In my 6 November 2012 blog posting titled “Intentional Ignorance,” I quoted something Julia Allen Field said in Miami around the time of the first Earth Day Teach-In in 1970:
“We are using the Earth as if we were the last generation.”
In that piece I offered my own version of her statement:
Humanity is systematically taking apart the life-support system of Planet Earth for humans.
Now comes a measure of the depth of this action from the World Wildlife Fund‘s Living Planet Report.

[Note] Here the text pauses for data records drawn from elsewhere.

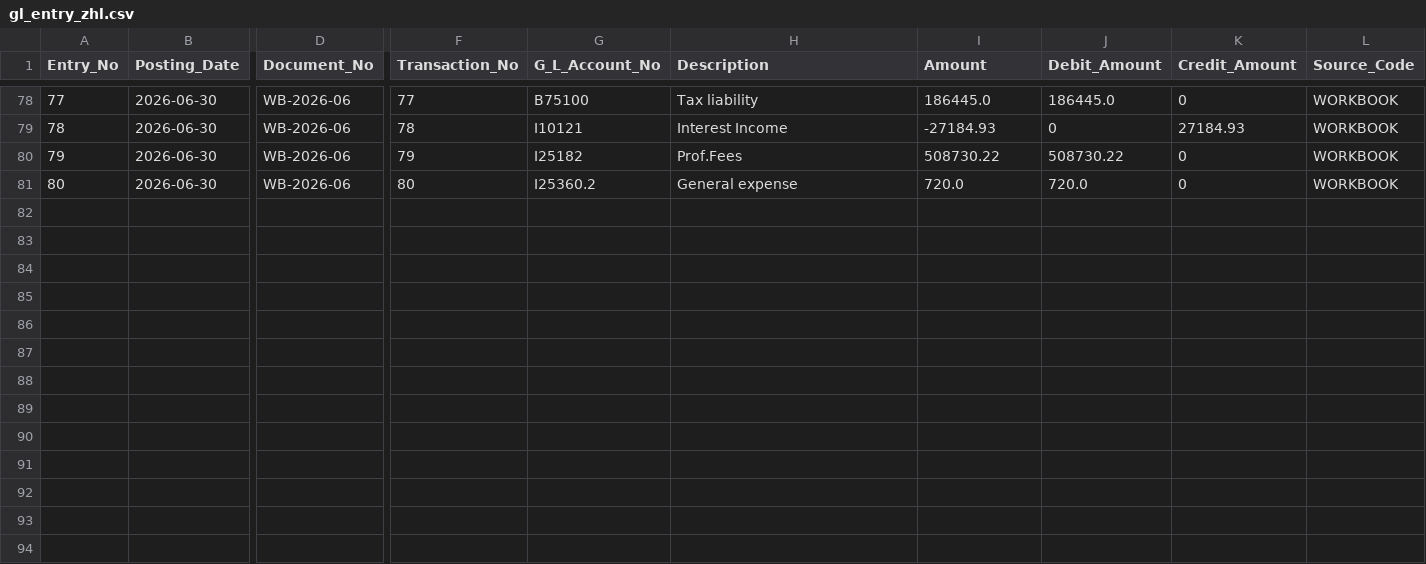
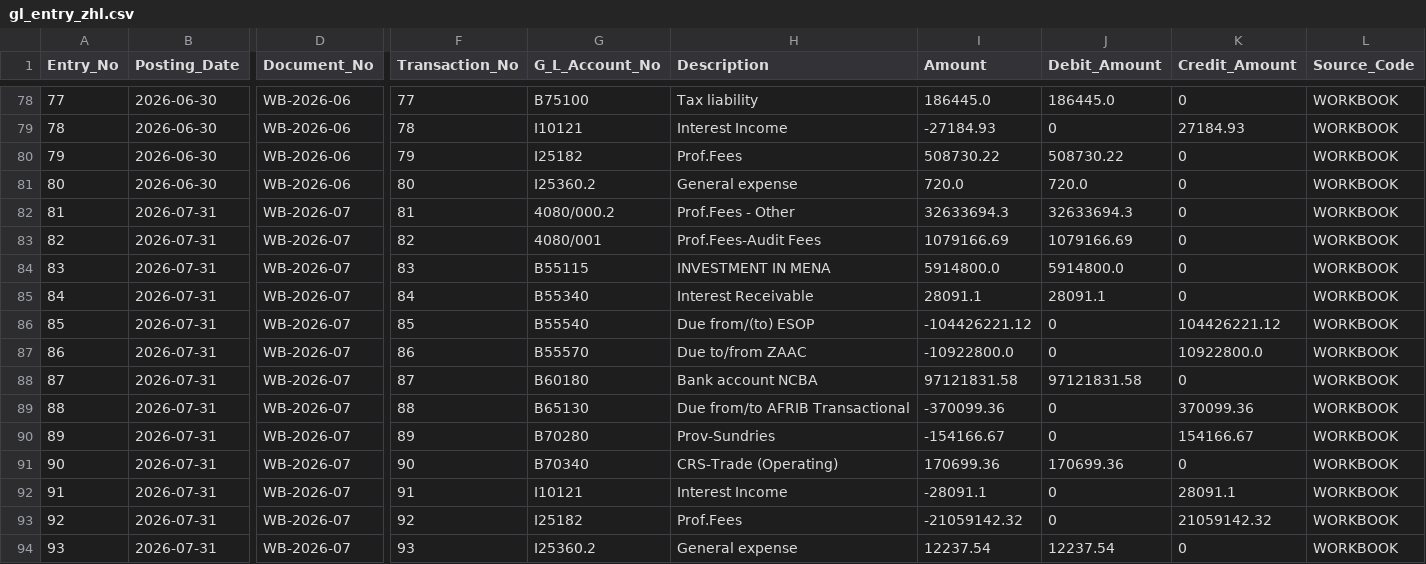
Before and after one commit to Digzyt/zm_finance_analytics, a CSV file: seeds/bronze/gl_entry_zhl.csv, drawn as a sheet; only a part is shown, gaps mark what is left out; rows hold the shown columns only; the diff names each change by its address in the sheet, - before the commit and + after, or states it on an @@ line.

```diff
--- a/seeds/bronze/gl_entry_zhl.csv
+++ b/seeds/bronze/gl_entry_zhl.csv
+row 82: 81 | 2026-07-31 | WB-2026-07 | 81 | 4080/000.2 | Prof.Fees - Other | 32633694.3 | 32633694.3 | 0 | WORKBOOK
+row 83: 82 | 2026-07-31 | WB-2026-07 | 82 | 4080/001 | Prof.Fees-Audit Fees | 1079166.69 | 1079166.69 | 0 | WORKBOOK
+row 84: 83 | 2026-07-31 | WB-2026-07 | 83 | B55115 | INVESTMENT IN MENA | 5914800.0 | 5914800.0 | 0 | WORKBOOK
+row 85: 84 | 2026-07-31 | WB-2026-07 | 84 | B55340 | Interest Receivable | 28091.1 | 28091.1 | 0 | WORKBOOK
+row 86: 85 | 2026-07-31 | WB-2026-07 | 85 | B55540 | Due from/(to) ESOP | -104426221.12 | 0 | 104426221.12 | WORKBOOK
+row 87: 86 | 2026-07-31 | WB-2026-07 | 86 | B55570 | Due to/from ZAAC | -10922800.0 | 0 | 10922800.0 | WORKBOOK
+row 88: 87 | 2026-07-31 | WB-2026-07 | 87 | B60180 | Bank account NCBA | 97121831.58 | 97121831.58 | 0 | WORKBOOK
+row 89: 88 | 2026-07-31 | WB-2026-07 | 88 | B65130 | Due from/to AFRIB Transactional | -370099.36 | 0 | 370099.36 | WORKBOOK
+row 90: 89 | 2026-07-31 | WB-2026-07 | 89 | B70280 | Prov-Sundries | -154166.67 | 0 | 154166.67 | WORKBOOK
+row 91: 90 | 2026-07-31 | WB-2026-07 | 90 | B70340 | CRS-Trade (Operating) | 170699.36 | 170699.36 | 0 | WORKBOOK
+row 92: 91 | 2026-07-31 | WB-2026-07 | 91 | I10121 | Interest Income | -28091.1 | 0 | 28091.1 | WORKBOOK
+row 93: 92 | 2026-07-31 | WB-2026-07 | 92 | I25182 | Prof.Fees | -21059142.32 | 0 | 21059142.32 | WORKBOOK
+row 94: 93 | 2026-07-31 | WB-2026-07 | 93 | I25360.2 | General expense | 12237.54 | 12237.54 | 0 | WORKBOOK
```
Also changed, not shown: seeds/bronze/gl_entry_c_p.csv, seeds/bronze/gl_entry_mena.csv, 26 other files.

That report is the world’s leading, science-based analysis on the health of our planet and the impact of human activity. Knowing we only have one planet, WWF believes that humanity can make better choices that translate into clear benefits for ecology, society and the economy today and in the long term. From the WWF web site on the new report comes this summary:
“[The] latest edition of the Living Planet Report is not for the faint-hearted. One key point that jumps out is that the Living Planet Index (LPI), which measures more than 10,000 representative populations of mammals, birds, reptiles, amphibians and fish, has declined by 52 per cent since 1970.
Some direct and indirect consequences of overpopulation have grabbed attention on the web recently.
Check these out:
When I awoke this morning, something simple popped into my head. It was this brief explanation of what Alan Weissman’s book Countdown is all about: How humanity went wrong with the Earth and what we’ve learned to do about it.
As is my want, I decided to elaborate a little.
When humanity first arrived as a distinct species, we were like infants, having to explore our world and learn how to get along in it. This took a very long time, but was successful. We became hunters and gatherers, roaming the countryside, mostly looking for food, and learning how best to find, prepare, and eat it. Life was not that easy for humans and our numbers remained quite low for a long long time.
About 10,000 to 15,000 years ago some of us first learned how to plant seeds, water them once in a while, and actively grow crops to feed ourselves. We found out which species in different climates were relatively easy to grow, tasted pretty good, and satisfied our hunger. Along the way we learned how to cook our food to make it more delicious, easier to eat, and have greater shelf life. Our numbers started to grow a little more rapidly, but still there were very few of us. Continue reading
I draw your attention to the amazing book Countdown by Alan Weisman. It makes all the connections, anchored by the core reason for the human population’s current unsustainability: unrelenting population growth coupled with humanity’s also unrelenting propensity toward more food, more unsustainable resource use, and more fossil fuel extraction.
On page after page—as Weisman tours the world—he spotlights failed government policy (often going against desires of people to be more rational) and describes the terrible environmental and other consequences of those failures, culture after culture, region after region, and country after country. But he also chronicles, page after page, the experiences of countries and regions whose populations blew up last century now exhibiting substantially lowered fertility levels, in many cases below the replacement level of about 2.1 births per fertile female.
By the end of Chapter 4, seventeen percent of the book, I thought Weissman had written enough. It was comprehensive and overwhelming, but I continued reading anyway. I’m glad I did.